The planning meeting started with a speech by the president, applying the King’s speech (given in Haa December 17th) to an academic context.
I have spent these short days and long nights working on course materials for the new semester–and trying to take at least a brief walk with Zoë and Jeremy each day.

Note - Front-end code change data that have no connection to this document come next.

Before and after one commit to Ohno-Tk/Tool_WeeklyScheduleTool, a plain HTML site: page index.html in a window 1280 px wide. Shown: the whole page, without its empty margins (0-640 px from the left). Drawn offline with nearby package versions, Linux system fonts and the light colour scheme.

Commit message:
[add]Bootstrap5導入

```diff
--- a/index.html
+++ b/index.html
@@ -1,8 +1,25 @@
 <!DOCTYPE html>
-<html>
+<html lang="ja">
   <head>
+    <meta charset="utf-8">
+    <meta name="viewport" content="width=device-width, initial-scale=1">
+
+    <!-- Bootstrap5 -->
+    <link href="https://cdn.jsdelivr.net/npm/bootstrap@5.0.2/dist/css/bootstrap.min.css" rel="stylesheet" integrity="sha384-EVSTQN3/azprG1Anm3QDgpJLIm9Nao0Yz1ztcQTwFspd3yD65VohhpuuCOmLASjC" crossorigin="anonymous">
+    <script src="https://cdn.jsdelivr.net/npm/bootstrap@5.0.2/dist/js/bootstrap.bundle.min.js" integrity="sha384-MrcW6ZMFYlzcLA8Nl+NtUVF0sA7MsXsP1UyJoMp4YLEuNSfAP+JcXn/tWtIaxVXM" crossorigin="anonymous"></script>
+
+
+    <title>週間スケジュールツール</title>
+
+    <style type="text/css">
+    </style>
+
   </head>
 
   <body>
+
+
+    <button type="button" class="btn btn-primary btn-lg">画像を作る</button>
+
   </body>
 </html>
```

Eventually, we realized that the seething huddle of black fur we had thought might be kittens were actually puppies, and both kids perked right up.
A little puppy cuddle on a daily basis did wonders for our general contentment–despite the many warnings we received about the threat of rabies, etc.
At the same time, it has been fascinating to see the fields in winter, and the ways farmers are beginning to develop those fields for new plantings.
Piles of compost are carried out and deposited,
then the compost is plowed into the fields (plow lines seem to run almost downhill instead of horizontally across the hill as I think would be done in the US–I wonder if this is to allow heavy rain to run off through the furrows instead of drowning the roots).
The sun casts long shadows on our walks,
and a neighbor diverts water to soak his field in preparation for planting potatoes.
It’s cold enough that acquiring firewood for bokhari remains a constant concern for many.